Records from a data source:

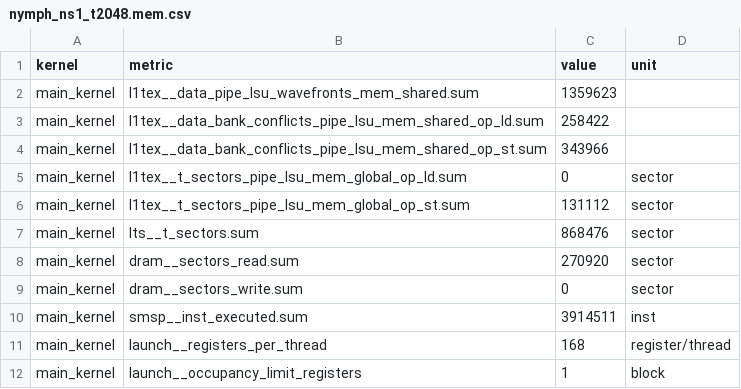
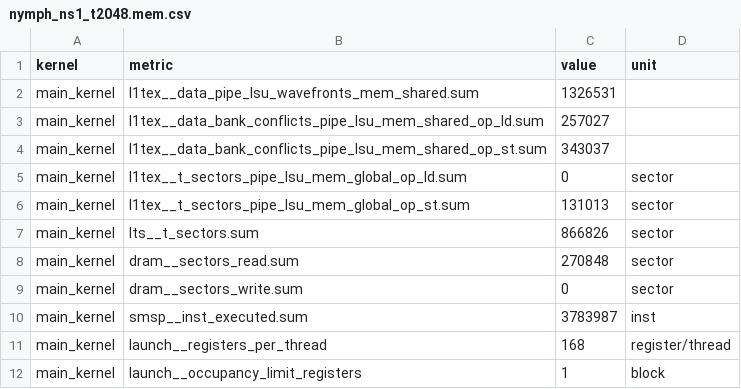
Before and after one commit to spectrometerHBH/TIRx-kernels, a CSV file: tirx_kernels/experimental/nymph-rust/bench/ncu_data/nymph_ns1_t2048.mem.csv, drawn as a sheet.

```diff
--- a/tirx_kernels/experimental/nymph-rust/bench/ncu_data/nymph_ns1_t2048.mem.csv
+++ b/tirx_kernels/experimental/nymph-rust/bench/ncu_data/nymph_ns1_t2048.mem.csv
@@ -1,11 +1,11 @@
 kernel,metric,value,unit
-main_kernel,l1tex__data_pipe_lsu_wavefronts_mem_shared.sum,1359623,
-main_kernel,l1tex__data_bank_conflicts_pipe_lsu_mem_shared_op_ld.sum,258422,
-main_kernel,l1tex__data_bank_conflicts_pipe_lsu_mem_shared_op_st.sum,343966,
+main_kernel,l1tex__data_pipe_lsu_wavefronts_mem_shared.sum,1326531,
+main_kernel,l1tex__data_bank_conflicts_pipe_lsu_mem_shared_op_ld.sum,257027,
+main_kernel,l1tex__data_bank_conflicts_pipe_lsu_mem_shared_op_st.sum,343037,
 main_kernel,l1tex__t_sectors_pipe_lsu_mem_global_op_ld.sum,0,sector
-main_kernel,l1tex__t_sectors_pipe_lsu_mem_global_op_st.sum,131112,sector
-main_kernel,lts__t_sectors.sum,868476,sector
-main_kernel,dram__sectors_read.sum,270920,sector
+main_kernel,l1tex__t_sectors_pipe_lsu_mem_global_op_st.sum,131013,sector
+main_kernel,lts__t_sectors.sum,866826,sector
+main_kernel,dram__sectors_read.sum,270848,sector
 main_kernel,dram__sectors_write.sum,0,sector
-main_kernel,smsp__inst_executed.sum,3914511,inst
+main_kernel,smsp__inst_executed.sum,3783987,inst
 main_kernel,launch__registers_per_thread,168,register/thread
```
Also changed, not shown: tirx_kernels/experimental/nymph-rust/bench/ncu_data/nymph_ns1_t2048.inst.csv, 9 other files.
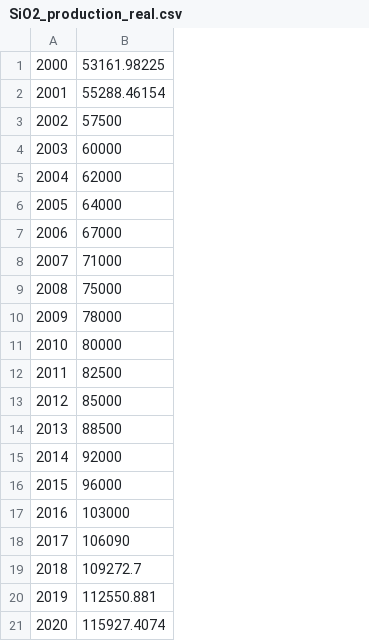
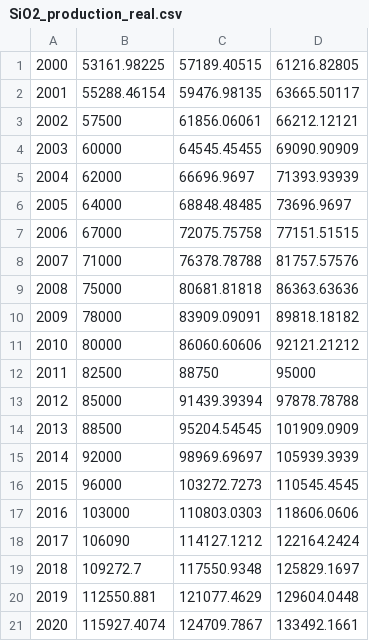
Before and after one commit to JiajiaZheng/vintage_model, a CSV file: data/SiO2_production_real.csv, drawn as a sheet; the diff names each change by its address in the sheet, - before the commit and + after, or states it on an @@ line.

Commit message:
raw data updates

```diff
--- a/data/SiO2_production_real.csv
+++ b/data/SiO2_production_real.csv
+column C, rows 1-21: 57189.40515 | 59476.98135 | 61856.06061 | 64545.45455 | 66696.9697 | 68848.48485 | 72075.75758 | 76378.78788 | 80681.81818 | 83909.09091 | 86060.60606 | 88750 | 91439.39394 | 95204.54545 | 98969.69697 | 103272.7273 | 110803.0303 | 114127.1212 | 117550.9348 | 121077.4629 | 124709.7867
+column D, rows 1-21: 61216.82805 | 63665.50117 | 66212.12121 | 69090.90909 | 71393.93939 | 73696.9697 | 77151.51515 | 81757.57576 | 86363.63636 | 89818.18182 | 92121.21212 | 95000 | 97878.78788 | 101909.0909 | 105939.3939 | 110545.4545 | 118606.0606 | 122164.2424 | 125829.1697 | 129604.0448 | 133492.1661
```
Also changed, not shown: data/Fe_production_real.csv, data/TiO2_production_real.csv.
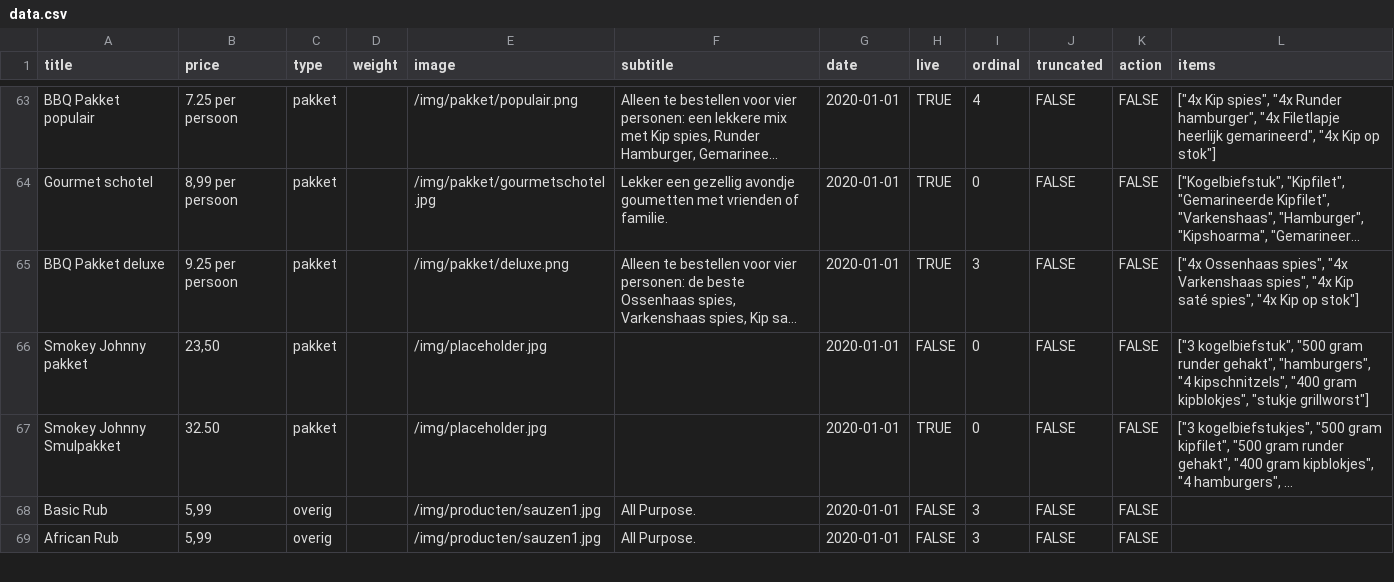
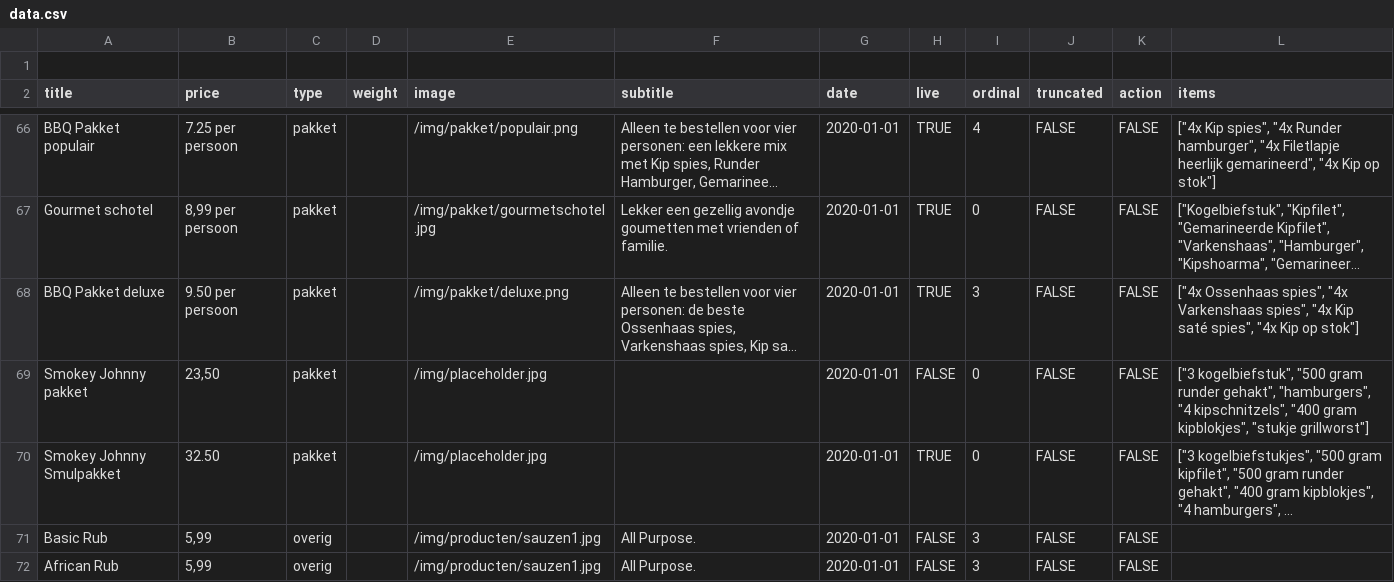
Before and after one commit to stefadinho/SmokeyJohnny_, a CSV file: assortiment/data.csv, drawn as a sheet; only a part is shown, gaps mark what is left out; long unchanged cells end in …; addresses are those after the commit; the diff covers the shown part only; the diff names each change by its address in the sheet, - before the commit and + after, or states it on an @@ line.

```diff
--- a/assortiment/data.csv
+++ b/assortiment/data.csv
+row 1: (empty)
-B68 (price): 9.25 per persoon
+B68 (price): 9.50 per persoon
```
Also changed, not shown: 4 added rows and 7 edited cells elsewhere in this file.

What to work on:
Filter the records above and return every line that holds the word "sheet".

Result:
Before and after one commit to spectrometerHBH/TIRx-kernels, a CSV file: tirx_kernels/experimental/nymph-rust/bench/ncu_data/nymph_ns1_t2048.mem.csv, drawn as a sheet.
Before and after one commit to JiajiaZheng/vintage_model, a CSV file: data/SiO2_production_real.csv, drawn as a sheet; the diff names each change by its address in the sheet, - before the commit and + after, or states it on an @@ line.
Before and after one commit to stefadinho/SmokeyJohnny_, a CSV file: assortiment/data.csv, drawn as a sheet; only a part is shown, gaps mark what is left out; long unchanged cells end in …; addresses are those after the commit; the diff covers the shown part only; the diff names each change by its address in the sheet, - before the commit and + after, or states it on an @@ line.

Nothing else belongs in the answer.